Traditionally the best man can be a bit of a loose cannon. He's the guy you've selected to celebrate you in just the right way, probably a lifelong friend or brother, but deep down you're not too sure if he's going to over step the mark. A large proportion of best men speeches around the world still seem dead set on destroying lives, not realising that the most significant casualty of all, will be themselves. However, there's not much you can do about a speech once it's set in motion, but you can mitigate and limit the damage as much as possible. I simply don't agree with brides demanding to have a first draft of the best man speech and signing it off on their approval, if you're that unsure about the guy, don't choose him in the first place. Just make sure he sticks to a sensible word count, and leaves out the former girlfriends - the very worst that can then happen is that he recounts a few dodgy stories, but doesn't outstay his welcome.

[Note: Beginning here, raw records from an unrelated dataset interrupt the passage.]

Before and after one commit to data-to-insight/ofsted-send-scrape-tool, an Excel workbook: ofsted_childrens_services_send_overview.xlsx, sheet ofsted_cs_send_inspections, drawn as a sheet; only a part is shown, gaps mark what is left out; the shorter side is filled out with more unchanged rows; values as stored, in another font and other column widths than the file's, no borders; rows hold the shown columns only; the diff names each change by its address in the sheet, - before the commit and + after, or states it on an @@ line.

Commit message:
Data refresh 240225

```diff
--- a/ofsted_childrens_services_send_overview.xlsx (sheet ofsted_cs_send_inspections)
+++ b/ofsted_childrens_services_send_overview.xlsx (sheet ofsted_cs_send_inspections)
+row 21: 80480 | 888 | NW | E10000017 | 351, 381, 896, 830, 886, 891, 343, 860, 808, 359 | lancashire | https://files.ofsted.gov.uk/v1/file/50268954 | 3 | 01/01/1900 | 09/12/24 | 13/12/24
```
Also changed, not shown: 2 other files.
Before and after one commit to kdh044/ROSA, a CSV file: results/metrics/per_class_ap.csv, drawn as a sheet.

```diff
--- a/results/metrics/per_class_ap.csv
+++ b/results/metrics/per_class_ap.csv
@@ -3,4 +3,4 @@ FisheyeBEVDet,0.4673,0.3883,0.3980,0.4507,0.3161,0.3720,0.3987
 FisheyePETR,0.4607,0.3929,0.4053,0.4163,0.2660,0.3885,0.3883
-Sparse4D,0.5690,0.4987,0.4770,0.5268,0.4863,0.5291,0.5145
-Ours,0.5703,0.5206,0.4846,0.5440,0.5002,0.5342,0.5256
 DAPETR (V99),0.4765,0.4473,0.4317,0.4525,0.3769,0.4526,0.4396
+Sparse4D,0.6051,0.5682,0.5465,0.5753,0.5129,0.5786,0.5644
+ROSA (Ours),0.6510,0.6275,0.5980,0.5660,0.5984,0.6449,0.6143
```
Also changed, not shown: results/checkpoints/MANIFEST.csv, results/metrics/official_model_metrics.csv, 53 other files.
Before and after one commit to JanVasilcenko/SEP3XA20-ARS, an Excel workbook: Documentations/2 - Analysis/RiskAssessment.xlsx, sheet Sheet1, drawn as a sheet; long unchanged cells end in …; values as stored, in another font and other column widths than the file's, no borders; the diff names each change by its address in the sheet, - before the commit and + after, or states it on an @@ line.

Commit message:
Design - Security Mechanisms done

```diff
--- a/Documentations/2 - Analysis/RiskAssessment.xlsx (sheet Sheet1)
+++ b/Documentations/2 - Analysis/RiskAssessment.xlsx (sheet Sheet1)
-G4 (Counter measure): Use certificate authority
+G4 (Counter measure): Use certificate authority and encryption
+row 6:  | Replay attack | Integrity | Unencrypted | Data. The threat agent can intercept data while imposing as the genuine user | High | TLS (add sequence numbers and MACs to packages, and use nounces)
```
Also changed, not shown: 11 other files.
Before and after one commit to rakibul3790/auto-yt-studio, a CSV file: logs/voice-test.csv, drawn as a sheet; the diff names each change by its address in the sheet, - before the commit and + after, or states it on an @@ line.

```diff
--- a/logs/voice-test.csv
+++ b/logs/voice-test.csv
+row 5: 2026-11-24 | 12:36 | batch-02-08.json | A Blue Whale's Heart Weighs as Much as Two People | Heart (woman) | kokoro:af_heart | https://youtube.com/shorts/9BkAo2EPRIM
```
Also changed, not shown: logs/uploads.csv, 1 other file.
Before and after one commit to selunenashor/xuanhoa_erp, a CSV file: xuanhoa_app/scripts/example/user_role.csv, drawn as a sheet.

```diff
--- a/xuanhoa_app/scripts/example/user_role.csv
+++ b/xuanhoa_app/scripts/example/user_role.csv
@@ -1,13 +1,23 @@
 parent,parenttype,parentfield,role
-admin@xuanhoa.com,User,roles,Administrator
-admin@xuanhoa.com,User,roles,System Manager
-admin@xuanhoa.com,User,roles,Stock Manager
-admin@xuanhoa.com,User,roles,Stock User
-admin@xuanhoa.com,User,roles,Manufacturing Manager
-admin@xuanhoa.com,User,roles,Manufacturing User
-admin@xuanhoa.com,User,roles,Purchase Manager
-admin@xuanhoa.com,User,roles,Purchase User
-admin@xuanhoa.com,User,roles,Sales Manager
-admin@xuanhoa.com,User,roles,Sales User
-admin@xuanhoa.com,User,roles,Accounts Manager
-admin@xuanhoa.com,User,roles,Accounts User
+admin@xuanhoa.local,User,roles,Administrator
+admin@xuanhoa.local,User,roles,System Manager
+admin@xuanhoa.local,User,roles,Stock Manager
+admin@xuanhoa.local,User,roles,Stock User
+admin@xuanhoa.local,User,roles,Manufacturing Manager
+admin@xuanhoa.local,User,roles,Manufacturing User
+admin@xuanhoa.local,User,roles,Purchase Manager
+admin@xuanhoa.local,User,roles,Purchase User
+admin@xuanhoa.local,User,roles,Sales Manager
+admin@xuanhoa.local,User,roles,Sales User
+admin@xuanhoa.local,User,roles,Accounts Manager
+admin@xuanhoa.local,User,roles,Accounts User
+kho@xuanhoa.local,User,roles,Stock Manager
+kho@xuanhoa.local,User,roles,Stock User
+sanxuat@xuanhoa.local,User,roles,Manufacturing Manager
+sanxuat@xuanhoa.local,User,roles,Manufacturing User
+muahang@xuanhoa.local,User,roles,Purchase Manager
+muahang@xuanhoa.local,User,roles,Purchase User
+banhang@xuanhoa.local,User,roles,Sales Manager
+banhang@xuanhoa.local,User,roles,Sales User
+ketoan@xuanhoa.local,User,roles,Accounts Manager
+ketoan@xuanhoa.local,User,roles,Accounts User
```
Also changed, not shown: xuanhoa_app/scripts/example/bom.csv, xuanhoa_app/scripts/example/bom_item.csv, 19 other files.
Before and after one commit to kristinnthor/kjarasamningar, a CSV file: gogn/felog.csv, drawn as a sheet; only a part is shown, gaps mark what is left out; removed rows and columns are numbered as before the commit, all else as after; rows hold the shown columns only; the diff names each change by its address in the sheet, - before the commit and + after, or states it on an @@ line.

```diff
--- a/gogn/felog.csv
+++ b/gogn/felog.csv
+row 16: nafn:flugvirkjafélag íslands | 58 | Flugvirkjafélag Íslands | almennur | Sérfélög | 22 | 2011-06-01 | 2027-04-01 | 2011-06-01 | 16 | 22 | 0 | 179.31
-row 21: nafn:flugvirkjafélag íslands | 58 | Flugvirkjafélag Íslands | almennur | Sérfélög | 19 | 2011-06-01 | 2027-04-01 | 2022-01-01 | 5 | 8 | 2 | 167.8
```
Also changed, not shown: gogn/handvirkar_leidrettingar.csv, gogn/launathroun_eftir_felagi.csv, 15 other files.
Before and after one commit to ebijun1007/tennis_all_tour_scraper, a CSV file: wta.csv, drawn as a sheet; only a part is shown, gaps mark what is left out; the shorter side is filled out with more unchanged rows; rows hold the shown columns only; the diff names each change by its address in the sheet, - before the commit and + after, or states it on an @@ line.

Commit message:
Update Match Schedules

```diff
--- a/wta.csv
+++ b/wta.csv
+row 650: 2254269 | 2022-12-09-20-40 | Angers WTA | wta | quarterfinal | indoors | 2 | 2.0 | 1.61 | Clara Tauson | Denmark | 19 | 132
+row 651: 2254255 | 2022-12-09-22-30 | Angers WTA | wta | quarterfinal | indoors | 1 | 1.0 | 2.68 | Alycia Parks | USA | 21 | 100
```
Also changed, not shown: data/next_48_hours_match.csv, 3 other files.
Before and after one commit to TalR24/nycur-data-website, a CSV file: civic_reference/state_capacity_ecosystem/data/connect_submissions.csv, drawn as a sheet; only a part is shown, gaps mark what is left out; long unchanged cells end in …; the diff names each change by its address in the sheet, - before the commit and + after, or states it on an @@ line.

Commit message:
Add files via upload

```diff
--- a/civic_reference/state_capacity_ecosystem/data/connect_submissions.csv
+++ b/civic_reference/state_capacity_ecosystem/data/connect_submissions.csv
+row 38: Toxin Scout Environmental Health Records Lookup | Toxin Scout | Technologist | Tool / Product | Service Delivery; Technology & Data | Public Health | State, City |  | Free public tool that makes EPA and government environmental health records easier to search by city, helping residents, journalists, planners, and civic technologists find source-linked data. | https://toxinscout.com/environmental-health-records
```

However, when it comes to how you should mention the best man in your groom speech, then that needs a careful eye as well. Many grooms spend far too long talking about their best man, in fact, it's not uncommon for the best man and bride to have equal footing in the speech, and that's just plain wrong. You should limit your best man to around a couple of sentences in your speech, anything more than that and you're going down the tedious story route which bloats the speech to a 35 epic. Also mention your best man in the middle of your speech, not at the end. I never understand why so many people insist on making the handover to their best man as the crescendo to their groom speech. Get the MC to do that - the pinnacle of your groom speech should always be about the bride. Period.
So, have a quiet word with the best man to make sure he's sticking to a decent length of speech, make sure he's not toasting his way to oblivion, and remember that he really isn't nearly as important as the bride!